Legislation would mandate legislative reauthorization of coordinated care networks
Two years ago, Governor Bobby Jindal announced a plan to alleviate the state’s Medicaid spending by transitioning to coordinate care networks. This week in the legislature, however, the House unanimously passed a binding resolution to end Jindal’s plan at the end of 2014, unless it receives legislative reauthorization.
These coordinated care plans, to be enacted this fiscal year (July 1st), will transfer approximately two-thirds of Louisiana’s 1.2 million Medicaid recipients into managed care networks. The networks would be similar to an insurance model run by private companies which contract with the state and negotiate payments with providers.
Jindal’s proposal was an effort to lessen the strain of Louisiana’s health care spending while improving outcomes, especially in regards to Medicaid. As Kevin Mooney of the Pelican Post explains, the proposal would allow enrollees to choose their own plans and providers, in turn reducing Medicaid spending by increased competition. Additionally, the networks would emphasize preventive care which would help to decrease future outlays.
Nonetheless, Jindal’s proposal has faced stiff opposition from both ends of the spectrum. The libertarian Cato Institute criticized the plan for increasing eligibility to the entitlement program and not embracing a true free market based reform.
The state legislature is opposed on procedural grounds, arguing that Jindal bypassed the Legislature by inserting the program’s authorization into an amendment in state budget legislation.
Rep. Brett Geymann (R-Lake Charles) introduced the “sunset provision” when legislators balked at the idea of annulling the Jindal plan outright. Rep. Kay Katz (R-Monroe) commented that one committee should not have the power to discontinue a program of such importance. Nonetheless, lawmakers argued that it is necessary for the legislature to have oversight of a program affecting millions. Rep. John Bel Edwards (D-Amite) remarked, “The ramifications are too large… to not allow for the Legislature to have involvement.”

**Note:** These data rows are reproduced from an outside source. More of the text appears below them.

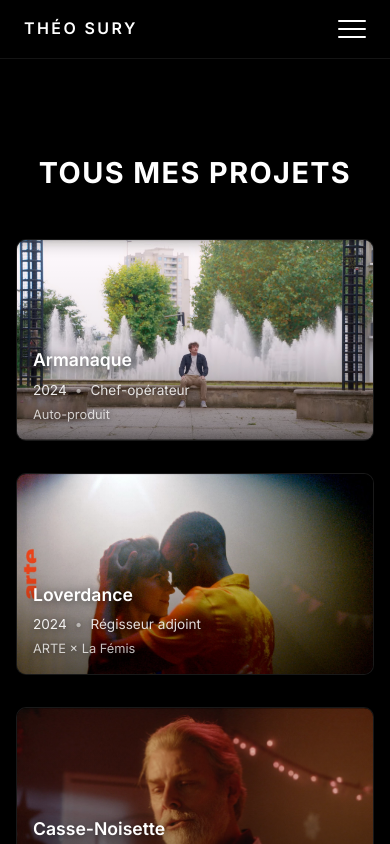
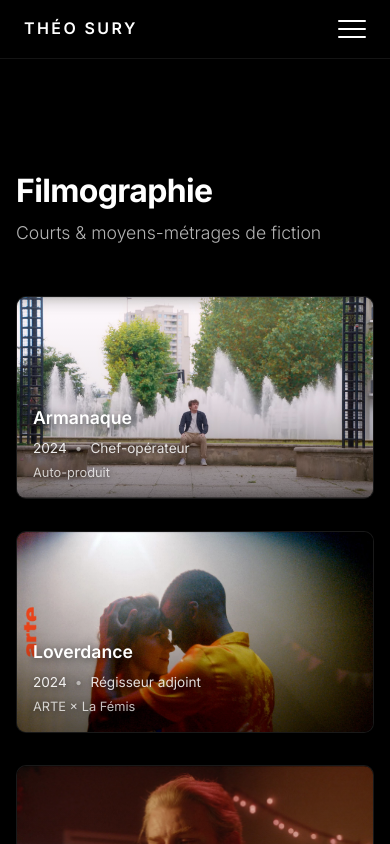
Before and after one commit to theosury/portfolio-theo, a React (Vite) app: page /films in a window 390 px wide. Shown: the top 844 px of the page. Built offline with nearby package versions, Linux system fonts and the light colour scheme; the HTML template or start-up script is replaced by a standard one.

Commit message:
Title Film Page

```diff
--- a/src/pages/Films.css
+++ b/src/pages/Films.css
@@ -8,12 +8,45 @@
   padding: var(--spacing-xl) 0;
 }
 
+/* ==========================================
+   HEADER - Typo élégante et minimaliste
+   ========================================== */
+
+.films-page__header {
+  text-align: left;
+  padding: var(--spacing-lg) 0 var(--spacing-xl);
+}
+
+.films-page__title {
+  font-size: clamp(3rem, 6vw, 5rem);
+  font-weight: var(--font-weight-bold);
+  margin: 0;
+  margin-bottom: var(--spacing-xs);
+  letter-spacing: -0.02em;
+}
+
+.films-page__subtitle {
+  font-size: 1.1rem;
+  color: var(--color-text-secondary);
+  opacity: 0.7;
+  margin: 0;
+  font-weight: var(--font-weight-light);
+}
+
+/* ==========================================
+   GRILLE DE PROJETS
+   ========================================== */
+
 .films-page__grid {
   display: grid;
   grid-template-columns: repeat(auto-fill, minmax(350px, 1fr));
   gap: var(--spacing-lg);
   margin-bottom: var(--spacing-xl);
 }
+
+/* ==========================================
+   SECTION POST-PRODUCTION
+   ========================================== */
 
 /* Séparateur entre films terminés et post-prod */
 .films-page__separator {
@@ -42,12 +75,6 @@
   letter-spacing: 0.05em;
 }
 
-/* Titre principal (quand utilisé seul en haut de page) */
-.films-page__section > .container > .films-page__postprod-title {
-  text-align: center;
-  margin-bottom: var(--spacing-lg);
-}
-
 .films-page__postprod-subtitle {
   font-size: 1rem;
   color: var(--color-text-secondary);
@@ -56,7 +83,7 @@
   letter-spacing: 0.15em;
 }
 
-/* Grille post-prod avec style légèrement différent */
+/* Grille post-prod */
 .films-page__grid--postprod {
   margin-bottom: 0;
 }
@@ -69,14 +96,21 @@
   opacity: 1;
 }
 
-/* Responsive */
+/* ==========================================
+   RESPONSIVE
+   ========================================== */
+
 @media (max-width: 768px) {
-  .films-page {
-    padding-top: calc(var(--header-height) + var(--spacing-lg));
+  .films-page__section {
+    padding: var(--spacing-lg) 0;
   }
 
-  .films-page__section {
-    padding: var(--spacing-lg) 0;
+  .films-page__header {
+    padding: var(--spacing-xl) 0 var(--spacing-lg);
+  }
+
+  .films-page__title {
+    font-size: 2.5rem;
   }
 
   .films-page__grid {
@@ -97,3 +131,9 @@
     font-size: 0.9rem;
   }
 }
+
+@media (max-width: 480px) {
+  .films-page__title {
+    font-size: 2rem;
+  }
+}
--- a/src/pages/Films.jsx
+++ b/src/pages/Films.jsx
@@ -7,12 +7,12 @@ import './Films.css';
 const Films = () => {
   const navigate = useNavigate();
 
-  // Films terminés (hero projects + films normaux, déjà triés par date)
+  // Films terminés
   const completedFilms = projectsData.films.filter(
     film => film.status !== 'En post-production'
   );
 
-  // Films en post-production (déjà triés par date)
+  // Films en post-production
   const filmsInProgress = projectsData.films.filter(
     film => film.status === 'En post-production'
   );
@@ -25,8 +25,13 @@ const Films = () => {
     <div className="films-page">
       <section className="films-page__section">
         <div className="container">
-          <h1 className="films-page__postprod-title" style={{ marginBottom: 'var(--spacing-lg)' }}>Tous mes projets</h1>
-          {/* Grille de tous les films terminés */}
+          {/* Header simple et élégant */}
+          <div className="films-page__header">
+            <h1 className="films-page__title">Filmographie</h1>
+            <p className="films-page__subtitle">Courts & moyens-métrages de fiction</p>
+          </div>
+
+          {/* Grille de films */}
           <div className="films-page__grid">
             {completedFilms.map((film) => (
               <ProjectCard
@@ -37,7 +42,7 @@ const Films = () => {
             ))}
           </div>
 
-          {/* Section post-production si films présents */}
+          {/* Section post-production */}
           {filmsInProgress.length > 0 && (
             <>
               <div className="films-page__separator"></div>
```
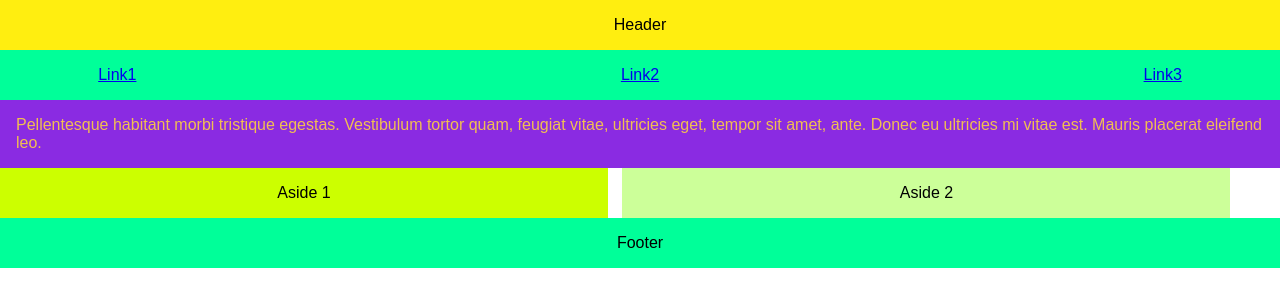
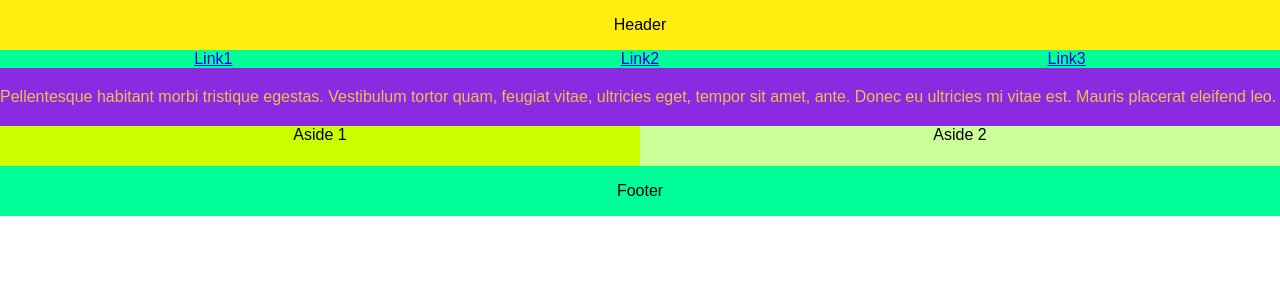
Before and after one commit to jessicapicarelli/Aula5-responsividade, a plain HTML site: page index.html in a window 1280 px wide. Drawn offline with Linux system fonts and the light colour scheme.

Commit message:
atualização

```diff
--- a/style.css
+++ b/style.css
@@ -13,99 +13,76 @@
 * {
   margin: 0px;
   padding: 0px;
+  font-family: var(--fonte-padrao);
+  box-sizing: border-box;
 }
 
-body {
-  font-family: var(--fonte-padrao);
-}
-
-header {
+.wrapper header {
   background-color: var(--cor1);
   padding: 1.0em;
   color: var(--cor0);
   text-align: center;
 }
 
-nav {
+.wrapper nav {
   background-color: var(--cor2);
-  padding: 1.0em;
+  display: flex;
+  justify-content: center;
+  align-items: center;
 }
 
-nav ul {
+.wrapper nav ul {
   list-style: none;
-  margin: 0;
-  padding: 0;
-  text-align: center;
+  width: 100%;
+  display: flex;
+  justify-content: space-around;
+  align-items: center;
 }
 
-nav ul li {
-  display: inline-block;
-  margin-right: 30em;
-}
-
-nav ul li:last-child {
-  margin-right: 0;
-}
-
-article {
+.main {
   background-color: var(--cor3);
   color: var(--cor5);
-  padding: 1.0em;
+  width: 100%;
+  padding: 20px 0;
 }
 
 aside {
-  display: inline-block;
-  width: 45%; /* ajuste a largura conforme necessário */
-  margin-right: 10px; /* margem entre os elementos */
+  width: 50%;
+  height: 40px;
+  text-align: center;
 }
 
 .aside-1 {
   background-color: var(--cor6);
   color: var(#000000);
-  text-align: center;
-  padding: 1.0em;
-
+  float: left;
 }
 
 .aside-2 {
   background-color: var(--cor4);
   color: var(--cor0);
-  text-align: center;
-  padding: 1.0em;
-}
-
-.aside:last-child {
-  margin-right: 0;
+  float: right;
 }
 
 footer {
   background-color: var(--cor2);
   color: var(--cor0);
+  clear: both;
   text-align: center;
   padding: 1.0em;
 }
 
 @media screen and (max-width:480){
-  body{
-    max-width: 480px;
-    font-size: 1.0em;
-    text-align: center;
-  }
+.wrapper nav ul {
+  flex-direction: column;
+}
 
-  nav ul li {
-    display: block;
-    text-align: center;
-    margin: 0.5em auto;
-  }
+.aside {
+  width: 100%;
+}
 
-  .aside-1, .aside-2 {
-    width: 100%;
-    padding: 0.5em;
-  }
-
-  footer {
-    font-size: 14px;
-    padding: 0.5em;
-  }
+.aside-1, .aside-2{
+  float: none;
+}
 
 }
```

Jamison Beuerman is a contributing writer and policy analyst at the Pelican Institute for Public Policy. He can be reached via email at [email protected] or followed on twitter @jbeuerman.